» Entries supplied

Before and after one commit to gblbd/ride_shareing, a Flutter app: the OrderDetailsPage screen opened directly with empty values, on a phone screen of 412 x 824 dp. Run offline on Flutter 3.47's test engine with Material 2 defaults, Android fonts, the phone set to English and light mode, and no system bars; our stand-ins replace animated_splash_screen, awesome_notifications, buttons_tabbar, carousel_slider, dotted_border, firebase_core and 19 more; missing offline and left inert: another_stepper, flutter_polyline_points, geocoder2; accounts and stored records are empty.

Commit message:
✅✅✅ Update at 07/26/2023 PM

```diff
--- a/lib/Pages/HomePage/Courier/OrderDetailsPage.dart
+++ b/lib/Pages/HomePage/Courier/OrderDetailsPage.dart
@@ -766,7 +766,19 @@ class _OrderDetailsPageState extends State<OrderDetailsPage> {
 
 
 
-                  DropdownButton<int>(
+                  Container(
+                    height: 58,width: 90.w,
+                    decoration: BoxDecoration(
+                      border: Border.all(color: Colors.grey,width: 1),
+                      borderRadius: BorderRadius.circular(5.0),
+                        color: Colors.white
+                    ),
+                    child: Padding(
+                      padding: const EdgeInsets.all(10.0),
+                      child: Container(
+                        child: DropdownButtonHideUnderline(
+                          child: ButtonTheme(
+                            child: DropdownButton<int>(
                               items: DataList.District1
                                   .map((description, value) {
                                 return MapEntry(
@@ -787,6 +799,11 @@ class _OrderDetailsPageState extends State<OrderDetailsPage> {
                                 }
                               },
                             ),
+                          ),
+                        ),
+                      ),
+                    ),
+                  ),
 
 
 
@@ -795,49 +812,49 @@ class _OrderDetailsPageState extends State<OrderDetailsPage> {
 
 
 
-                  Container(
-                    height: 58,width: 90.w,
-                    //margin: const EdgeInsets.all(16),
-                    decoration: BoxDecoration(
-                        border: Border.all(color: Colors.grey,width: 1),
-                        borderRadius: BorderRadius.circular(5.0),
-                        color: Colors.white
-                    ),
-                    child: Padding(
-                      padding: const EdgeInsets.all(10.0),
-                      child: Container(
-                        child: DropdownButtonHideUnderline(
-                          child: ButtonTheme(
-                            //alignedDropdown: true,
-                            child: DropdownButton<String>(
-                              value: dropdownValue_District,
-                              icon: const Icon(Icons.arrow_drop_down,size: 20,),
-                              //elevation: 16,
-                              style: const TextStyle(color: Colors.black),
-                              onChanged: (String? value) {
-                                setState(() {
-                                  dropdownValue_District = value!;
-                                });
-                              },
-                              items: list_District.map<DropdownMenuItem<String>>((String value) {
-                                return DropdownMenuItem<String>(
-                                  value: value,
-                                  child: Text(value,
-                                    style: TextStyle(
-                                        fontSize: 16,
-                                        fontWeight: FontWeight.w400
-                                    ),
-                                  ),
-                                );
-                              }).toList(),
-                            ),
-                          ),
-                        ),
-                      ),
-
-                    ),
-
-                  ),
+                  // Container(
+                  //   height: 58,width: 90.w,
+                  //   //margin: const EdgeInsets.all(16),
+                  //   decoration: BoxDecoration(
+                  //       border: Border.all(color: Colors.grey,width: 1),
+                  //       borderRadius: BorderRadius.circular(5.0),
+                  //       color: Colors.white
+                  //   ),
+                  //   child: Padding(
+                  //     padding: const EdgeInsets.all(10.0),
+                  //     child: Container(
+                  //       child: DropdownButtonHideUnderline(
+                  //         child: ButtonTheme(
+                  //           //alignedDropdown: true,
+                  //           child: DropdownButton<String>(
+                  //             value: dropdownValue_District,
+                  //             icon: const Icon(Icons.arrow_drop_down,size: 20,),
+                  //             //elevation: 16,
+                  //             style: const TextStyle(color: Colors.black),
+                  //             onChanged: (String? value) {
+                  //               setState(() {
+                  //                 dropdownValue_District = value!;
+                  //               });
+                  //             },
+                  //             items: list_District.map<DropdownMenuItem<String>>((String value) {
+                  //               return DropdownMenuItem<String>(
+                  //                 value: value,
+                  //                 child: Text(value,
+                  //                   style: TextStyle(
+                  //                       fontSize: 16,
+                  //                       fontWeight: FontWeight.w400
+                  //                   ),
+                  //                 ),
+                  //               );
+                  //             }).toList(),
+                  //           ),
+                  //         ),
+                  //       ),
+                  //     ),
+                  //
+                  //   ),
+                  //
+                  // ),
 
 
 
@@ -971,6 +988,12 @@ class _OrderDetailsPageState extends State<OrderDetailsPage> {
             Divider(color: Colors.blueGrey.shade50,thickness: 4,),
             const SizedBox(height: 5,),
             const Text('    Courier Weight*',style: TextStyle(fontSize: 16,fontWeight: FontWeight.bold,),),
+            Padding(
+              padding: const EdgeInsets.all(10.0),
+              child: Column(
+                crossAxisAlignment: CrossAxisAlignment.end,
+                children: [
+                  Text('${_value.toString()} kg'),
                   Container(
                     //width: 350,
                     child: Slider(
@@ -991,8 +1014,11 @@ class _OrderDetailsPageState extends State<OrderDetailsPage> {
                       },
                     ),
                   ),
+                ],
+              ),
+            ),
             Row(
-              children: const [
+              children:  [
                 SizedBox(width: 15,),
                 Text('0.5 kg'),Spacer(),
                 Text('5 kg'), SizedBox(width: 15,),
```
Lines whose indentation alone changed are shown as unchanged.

» What is being asked
Return the full material exactly.

» Result of the task
Before and after one commit to gblbd/ride_shareing, a Flutter app: the OrderDetailsPage screen opened directly with empty values, on a phone screen of 412 x 824 dp. Run offline on Flutter 3.47's test engine with Material 2 defaults, Android fonts, the phone set to English and light mode, and no system bars; our stand-ins replace animated_splash_screen, awesome_notifications, buttons_tabbar, carousel_slider, dotted_border, firebase_core and 19 more; missing offline and left inert: another_stepper, flutter_polyline_points, geocoder2; accounts and stored records are empty.

Commit message:
✅✅✅ Update at 07/26/2023 PM

```diff
--- a/lib/Pages/HomePage/Courier/OrderDetailsPage.dart
+++ b/lib/Pages/HomePage/Courier/OrderDetailsPage.dart
@@ -766,7 +766,19 @@ class _OrderDetailsPageState extends State<OrderDetailsPage> {
 
 
 
-                  DropdownButton<int>(
+                  Container(
+                    height: 58,width: 90.w,
+                    decoration: BoxDecoration(
+                      border: Border.all(color: Colors.grey,width: 1),
+                      borderRadius: BorderRadius.circular(5.0),
+                        color: Colors.white
+                    ),
+                    child: Padding(
+                      padding: const EdgeInsets.all(10.0),
+                      child: Container(
+                        child: DropdownButtonHideUnderline(
+                          child: ButtonTheme(
+                            child: DropdownButton<int>(
                               items: DataList.District1
                                   .map((description, value) {
                                 return MapEntry(
@@ -787,6 +799,11 @@ class _OrderDetailsPageState extends State<OrderDetailsPage> {
                                 }
                               },
                             ),
+                          ),
+                        ),
+                      ),
+                    ),
+                  ),
 
 
 
@@ -795,49 +812,49 @@ class _OrderDetailsPageState extends State<OrderDetailsPage> {
 
 
 
-                  Container(
-                    height: 58,width: 90.w,
-                    //margin: const EdgeInsets.all(16),
-                    decoration: BoxDecoration(
-                        border: Border.all(color: Colors.grey,width: 1),
-                        borderRadius: BorderRadius.circular(5.0),
-                        color: Colors.white
-                    ),
-                    child: Padding(
-                      padding: const EdgeInsets.all(10.0),
-                      child: Container(
-                        child: DropdownButtonHideUnderline(
-                          child: ButtonTheme(
-                            //alignedDropdown: true,
-                            child: DropdownButton<String>(
-                              value: dropdownValue_District,
-                              icon: const Icon(Icons.arrow_drop_down,size: 20,),
-                              //elevation: 16,
-                              style: const TextStyle(color: Colors.black),
-                              onChanged: (String? value) {
-                                setState(() {
-                                  dropdownValue_District = value!;
-                                });
-                              },
-                              items: list_District.map<DropdownMenuItem<String>>((String value) {
-                                return DropdownMenuItem<String>(
-                                  value: value,
-                                  child: Text(value,
-                                    style: TextStyle(
-                                        fontSize: 16,
-                                        fontWeight: FontWeight.w400
-                                    ),
-                                  ),
-                                );
-                              }).toList(),
-                            ),
-                          ),
-                        ),
-                      ),
-
-                    ),
-
-                  ),
+                  // Container(
+                  //   height: 58,width: 90.w,
+                  //   //margin: const EdgeInsets.all(16),
+                  //   decoration: BoxDecoration(
+                  //       border: Border.all(color: Colors.grey,width: 1),
+                  //       borderRadius: BorderRadius.circular(5.0),
+                  //       color: Colors.white
+                  //   ),
+                  //   child: Padding(
+                  //     padding: const EdgeInsets.all(10.0),
+                  //     child: Container(
+                  //       child: DropdownButtonHideUnderline(
+                  //         child: ButtonTheme(
+                  //           //alignedDropdown: true,
+                  //           child: DropdownButton<String>(
+                  //             value: dropdownValue_District,
+                  //             icon: const Icon(Icons.arrow_drop_down,size: 20,),
+                  //             //elevation: 16,
+                  //             style: const TextStyle(color: Colors.black),
+                  //             onChanged: (String? value) {
+                  //               setState(() {
+                  //                 dropdownValue_District = value!;
+                  //               });
+                  //             },
+                  //             items: list_District.map<DropdownMenuItem<String>>((String value) {
+                  //               return DropdownMenuItem<String>(
+                  //                 value: value,
+                  //                 child: Text(value,
+                  //                   style: TextStyle(
+                  //                       fontSize: 16,
+                  //                       fontWeight: FontWeight.w400
+                  //                   ),
+                  //                 ),
+                  //               );
+                  //             }).toList(),
+                  //           ),
+                  //         ),
+                  //       ),
+                  //     ),
+                  //
+                  //   ),
+                  //
+                  // ),
 
 
 
@@ -971,6 +988,12 @@ class _OrderDetailsPageState extends State<OrderDetailsPage> {
             Divider(color: Colors.blueGrey.shade50,thickness: 4,),
             const SizedBox(height: 5,),
             const Text('    Courier Weight*',style: TextStyle(fontSize: 16,fontWeight: FontWeight.bold,),),
+            Padding(
+              padding: const EdgeInsets.all(10.0),
+              child: Column(
+                crossAxisAlignment: CrossAxisAlignment.end,
+                children: [
+                  Text('${_value.toString()} kg'),
                   Container(
                     //width: 350,
                     child: Slider(
@@ -991,8 +1014,11 @@ class _OrderDetailsPageState extends State<OrderDetailsPage> {
                       },
                     ),
                   ),
+                ],
+              ),
+            ),
             Row(
-              children: const [
+              children:  [
                 SizedBox(width: 15,),
                 Text('0.5 kg'),Spacer(),
                 Text('5 kg'), SizedBox(width: 15,),
```
Lines whose indentation alone changed are shown as unchanged.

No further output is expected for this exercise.